    • fill value for representing missing data in a data set.
    • coordinate system to use when interpreting or displaying the data
  • User defined attributes:       can use this feature to define dedicated calibration scale and offset parameters for the calibrated products.
  • Dimension scales:    Scales to be used along the different dimensions when interpreting and displaying the data

Data collected during any field campaign mission is arranged by flight, where each flight is defined by: aircraft takeoff to aircraft landing.  Data collected during each flight has a name in the form:

dataID_platform_measDate_revision_comments.extension

For example, for the DISCOVER-AQ mission, the dataID is “discoveraq-CAR”, platform is “p3b”, and extension is “hdf”. Comments would be the place for additional information about the file, such as product level, processing date, and unique identifier.  The revision should be “R#”, where # corresponds to the number of times data has been revised for the particular file or data product.  So all CAR Level-1C data files names for the DISCOVER-AQ/Colorado mission looks like this:

discoveraq-car_p3b_20140708_R0_2037-Level1C-20150613.hdf

Where “2037” is a 4-digit number (based on historical CAR data records) and is unique to each flight. The first calendar date (yyyymmdd: year, month and day) is when the data was acquired and the second calendar date is when data was processed or last updated (yyymmdd). 

Likewise, all CAR Level-1D data files names for the DISCOVER-AQ/Colorado mission looks like this:

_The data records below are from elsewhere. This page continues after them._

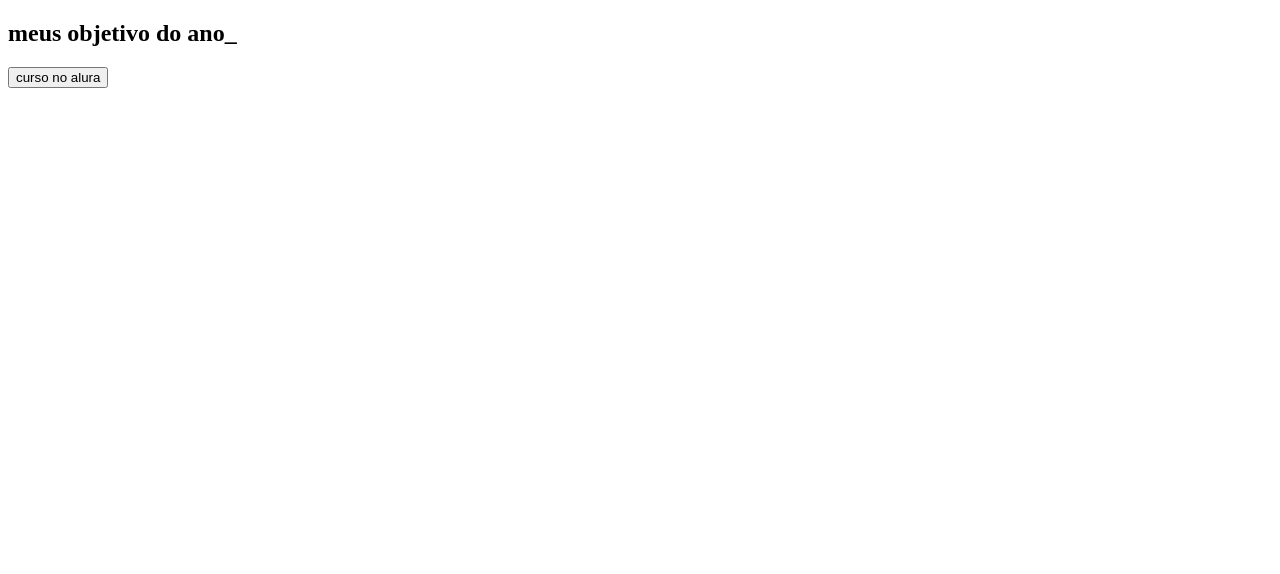
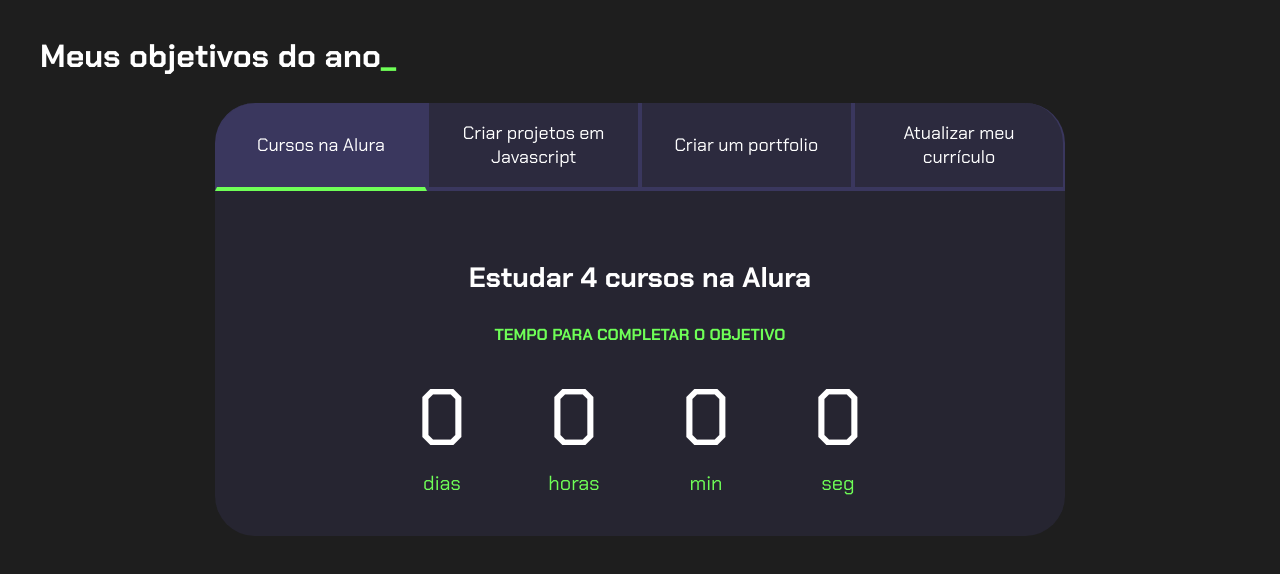
Before and after one commit to PeDrO1776/T3EM-Projeto-de-vida, a plain HTML site: page index.html in a window 1280 px wide. Drawn offline with Linux system fonts and the light colour scheme.

Commit message:
Add files via upload

```diff
--- a/index.html
+++ b/index.html
@@ -1,18 +1,116 @@
 <!DOCTYPE html>
 <html lang="pt-br">
+
 <head>
     <meta charset="UTF-8">
-    <meta http-equiv="X-UA-Compatible" content="IE=edge">
     <meta name="viewport" content="width=device-width, initial-scale=1.0">
-    <title>Meus Objetivos do ano</title>
+    <title>Meus objetivos do ano</title>
     <link rel="stylesheet" href="style.css">
 </head>
+
 <body>
     <section class="conteudo-principal">
-<h2 class="titulo-principal">meus objetivo do ano_</h2>
-<div class="botoes">
-    <button class="botao">curso no alura</button>
-</div>
+        <h2 class="titulo-principal">Meus objetivos do ano<span>_</span></h2>
+        <div class="conteudo">
+            <div class="botoes">
+                <button class="botao ativo">Cursos na Alura</button>
+                <button class="botao">Criar projetos em Javascript</button>
+                <button class="botao">Criar um portfolio</button>
+                <button class="botao">Atualizar meu currículo</button>
+            </div>
+            <div class="abas-textos">
+                <div class="aba-conteudo ativo">
+                    <h3 class="aba-conteudo-titulo-principal">Estudar 4 cursos na Alura</h3>
+                    <h4 class="aba-conteudo-titulo-secundario">Tempo para completar o objetivo</h4>
+                    <div class="contador">
+                        <div class="contador-digito">
+                            <p class="contador-digito-numero" id="dias0"></p>
+                            <p class="contador-digito-texto">dias</p>
+                        </div>
+                        <div class="contador-digito">
+                            <p class="contador-digito-numero" id="horas0"></p>
+                            <p class="contador-digito-texto">horas</p>
+                        </div>
+                        <div class="contador-digito">
+                            <p class="contador-digito-numero" id="min0"></p>
+                            <p class="contador-digito-texto">min</p>
+                        </div>
+                        <div class="contador-digito">
+                            <p class="contador-digito-numero" id="seg0"></p>
+                            <p class="contador-digito-texto">seg</p>
+                        </div>
+                    </div>
+                </div>
+                <div class="aba-conteudo">
+                    <h3 class="aba-conteudo-titulo-principal">Criar 5 projetos em Javascript</h3>
+                    <h4 class="aba-conteudo-titulo-secundario">Tempo para completar o objetivo</h4>
+                    <div class="contador">
+                        <div class="contador-digito">
+                            <p class="contador-digito-numero" id="dias1"></p>
+                            <p class="contador-digito-texto">dias</p>
+                        </div>
+                        <div class="contador-digito">
+                            <p class="contador-digito-numero" id="horas1"></p>
+                            <p class="contador-digito-texto">horas</p>
+                        </div>
+                        <div class="contador-digito">
+                            <p class="contador-digito-numero" id="min1"></p>
+                            <p class="contador-digito-texto">min</p>
+                        </div>
+                        <div class="contador-digito">
+                            <p class="contador-digito-numero" id="seg1"></p>
+                            <p class="contador-digito-texto">seg</p>
+                        </div>
+                    </div>
+                </div>
+                <div class="aba-conteudo">
+                    <h3 class="aba-conteudo-titulo-principal">Criar um portfolio com os meus 3 melhores projetos</h3>
+                    <h4 class="aba-conteudo-titulo-secundario">Tempo para completar o objetivo</h4>
+                    <div class="contador">
+                        <div class="contador-digito">
+                            <p class="contador-digito-numero" id="dias2"></p>
+                            <p class="contador-digito-texto">dias</p>
+                        </div>
+                        <div class="contador-digito">
+                            <p class="contador-digito-numero" id="horas2"></p>
+                            <p class="contador-digito-texto">horas</p>
+                        </div>
+                        <div class="contador-digito">
+                            <p class="contador-digito-numero" id="min2"></p>
+                            <p class="contador-digito-texto">min</p>
+                        </div>
+                        <div class="contador-digito">
+                            <p class="contador-digito-numero" id="seg2"></p>
+                            <p class="contador-digito-texto">seg</p>
+                        </div>
+                    </div>
+                </div>
+                <div class="aba-conteudo">
+                    <h3 class="aba-conteudo-titulo-principal">Atualizar meu curriculo com os certificados da Alura</h3>
+                    <h4 class="aba-conteudo-titulo-secundario">Tempo para completar o objetivo</h4>
+                    <div class="contador">
+                        <div class="contador-digito">
+                            <p class="contador-digito-numero" id="dias3"></p>
+                            <p class="contador-digito-texto">dias</p>
+                        </div>
+                        <div class="contador-digito">
+                            <p class="contador-digito-numero" id="horas3"></p>
+                            <p class="contador-digito-texto">horas</p>
+                        </div>
+                        <div class="contador-digito">
+                            <p class="contador-digito-numero" id="min3"></p>
+                            <p class="contador-digito-texto">min</p>
+                        </div>
+                        <div class="contador-digito">
+                            <p class="contador-digito-numero" id="seg3"></p>
+                            <p class="contador-digito-texto">seg</p>
+                        </div>
+                    </div>
+                </div>
+            </div>
+        </div>
     </section>
+    <script src="main.js"></script>
 </body>
+
 </html>
--- /dev/null
+++ b/main.js
@@ -0,0 +1,58 @@
+const botoes = document.querySelectorAll(".botao");
+const textos = document.querySelectorAll(".aba-conteudo");
+
+for (let i = 0; i < botoes.length; i++) {
+    botoes[i].onclick = function () {
+
+        for (let j = 0; j < botoes.length; j++) {
+            botoes[j].classList.remove("ativo");
+            textos[j].classList.remove("ativo");
+        }
+
+        botoes[i].classList.add("ativo");
+        textos[i].classList.add("ativo");
+    }
+}
+
+const contadores = document.querySelectorAll(".contador");
+const tempoObjetivo1 = new Date("2023-10-05T00:00:00");
+const tempoObjetivo2 = new Date("2023-12-05T00:00:00");
+const tempoObjetivo3 = new Date("2023-12-30T00:00:00");
+const tempoObjetivo4 = new Date("2024-02-01T00:00:00");
+
+const tempos = [tempoObjetivo1,tempoObjetivo2,tempoObjetivo3,tempoObjetivo4];
+
+
+function calculaTempo(tempoObjetivo) {
+    let tempoAtual = new Date();
+    let tempoFinal = tempoObjetivo - tempoAtual;
+    let segundos = Math.floor(tempoFinal / 1000);
+    let minutos = Math.floor(segundos / 60);
+    let horas = Math.floor(minutos / 60);
+    let dias = Math.floor(horas / 24);
+
+    segundos %= 60;
+    minutos %= 60;
+    horas %= 24;
+    if (tempoFinal > 0){
+        return [dias,horas,minutos,segundos];
+    } else {
+        return [0,0,0,0];
+    }
+}
+
+function atualizaCronometro(){
+    for (let i=0; i<contadores.length;i++){
+        document.getElementById("dias"+i).textContent = calculaTempo(tempos[i])[0];
+        document.getElementById("horas"+i).textContent = calculaTempo(tempos[i])[1];
+        document.getElementById("min"+i).textContent = calculaTempo(tempos[i])[2];
+        document.getElementById("seg"+i).textContent = calculaTempo(tempos[i])[3];
+    }
+}
+
+function comecaCronometro(){
+    atualizaCronometro();
+    setInterval(atualizaCronometro,1000);
+}
+
+comecaCronometro();
--- a/style.css
+++ b/style.css
@@ -0,0 +1,128 @@
+@import url('https://fonts.googleapis.com/css2?family=Chakra+Petch:wght@400;700&display=swap');
+
+:root {
+    --cor-de-fundo: #1E1E1E;
+    --verde: #6FFF57;
+    --branco: #FFFFFF;
+    --botao-ativo: #3A375E;
+    --botao-inativo: rgba(58, 55, 94, 0.5);
+    --texto-fundo: rgba(58, 55, 94, 0.3);
+}
+
+body {
+    background-color: var(--cor-de-fundo);
+    color: var(--branco);
+    font-family: 'Chakra Petch', sans-serif;
+}
+
+
+.conteudo-principal {
+    display: flex;
+    flex-direction: column;
+    justify-content: center;
+    align-items: center;
+    max-width: 1200px;
+    width: 100%;
+    margin: 0 auto;
+}
+
+.titulo-principal {
+    text-align: left;
+    width: 100%;
+    font-size: 32px;
+}
+
+.titulo-principal span {
+    color: var(--verde);
+}
+
+
+.botao {
+    font-family: 'Chakra Petch', sans-serif;
+    background-color: var(--botao-inativo);
+    color: var(--branco);
+    display: flex;
+    justify-content: center;
+    padding: 1em;
+    font-size: 18px;
+    align-items: center;
+    width: 100%;
+    border-bottom: 4px solid var(--botao-ativo);
+    border-left: 2px solid var(--botao-ativo);
+    border-right: 2px solid var(--botao-ativo);
+    border-top: none;
+}
+
+.botao:first-child {
+    border-radius: 40px 40px 0 0;
+}
+
+.botoes {
+    display: block;
+}
+
+.botao.ativo{
+    background-color: var(--botao-ativo);
+    border-bottom: 4px solid var(--verde);
+}
+
+.abas-textos{
+    background-color: var(--texto-fundo);
+    padding: 40px;
+    border-radius: 0 0 40px 40px;
+}
+.aba-conteudo.ativo{
+    display:block;
+}
+
+.aba-conteudo{
+    display: none;
+}
+
+.aba-conteudo-titulo-principal{
+    font-size: 28px;
+    text-align: center;
+}
+.aba-conteudo-titulo-secundario{
+    text-align: center;
+    color: var(--verde);
+    text-transform: uppercase;
+}
+
+.contador{
+    display:flex;
+    justify-content: center;
+    flex-wrap: wrap;
+}
+.contador-digito{
+    padding: 0 16px;
+    text-align: center;
+    min-width: 100px;
+}
+
+.contador-digito-numero{
+    font-size: 80px;
+    margin: 0;
+
+}
+
+.contador-digito-texto{
+    color: var(--verde);
+    font-size: 20px;
+    margin: 0;
+
+}
+
+@media screen and (min-width: 768px) {
+    .botoes {
+        display: flex;
+    }
+
+    .botao:first-child {
+        border-radius: 40px 0 0 0;
+    }
+
+    .botao:last-child {
+        border-radius: 0 40px 0 0;
+    }
+}
```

discoveraq-car_p3b_201407221451_R0_CAR2042-Level1D-20150815.hdf

Where “2042” is a 4-digit number (based on historical CAR data records) and is unique to each flight. The first calendar date (yyyymmddhhmm: year, month, day, hour and minutes) is when the data was acquired including the start time of BRDF measurements, and the second calendar date is when data was processed or last updated (yyymmdd).

CAR quicklook images for each mission, e.g.  DISCOVER-AQ/Colorado mission can be found at: https://car.gsfc.nasa.gov/missions/discover-aq

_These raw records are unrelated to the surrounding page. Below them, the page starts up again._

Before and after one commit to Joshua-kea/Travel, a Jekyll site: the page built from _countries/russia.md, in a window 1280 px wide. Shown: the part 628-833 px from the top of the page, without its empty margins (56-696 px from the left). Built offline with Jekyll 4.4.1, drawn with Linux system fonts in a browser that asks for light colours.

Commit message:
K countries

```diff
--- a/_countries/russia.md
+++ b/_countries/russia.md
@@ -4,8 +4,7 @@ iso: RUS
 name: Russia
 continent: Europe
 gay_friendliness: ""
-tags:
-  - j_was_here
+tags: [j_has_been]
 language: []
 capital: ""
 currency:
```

Each HDF data file contains calibrated Earth and/or sky view observations for CAR bands 1-9, where the 9th band is selected among the filter wheel (see Table 1, bands 9-14). Data contains:

  • Global Attributes: General information about the flight and the data set
  • Dimensions: Denote the size of the arrays, and
  • Arrays and their Attributes: Physical data parameters as a function of time. Attributes describe each array.

DATA CONVERSION (FROM RADIANCE TO REFLECTANCE)

The radiance data can be converted to reflectance following van de Hulst [H. C. van de Hulst, Multiple Light Scattering, Tables, Formulas, and Applications, vol. 1., San Diego, CA: Academic, 1980] formulation:

Rλ(θ, θ0, Φ) = πIλ (θ, θ0, Φ)/ μ0 Fλ

where Iλ is the measured reflected or scattered intensity (radiance), Fλ is the solar flux density (irradiance) incident on the top of the atmosphere, assuming mean-earth distance, θ and θ0 are the viewing and incident zenith angles, respectively, Φ is the azimuthal angle between the viewing and incident light directions, and μ0 = cos θ0. The viewing directions range from 0 –180°. The relative azimuth angles range from 0 to 360°, where degrees coincide with the solar principal plane.

Level-1C and Level-1D contain SDSs for each of the variables defined above. Also, Level-1D is converted into reflectance units.

Note: All bands saturate when looking at the solar disk. We have not yet developed a good way to identify and flag the saturated pixels; we hope to do so in future. For now, measurements close to the sun should be assumed to be saturated in all bands. For similar reasons, measurements over very bright clouds or sunglint saturate several bands in the visible (472 nm, 682 nm) and NIR (872 nm).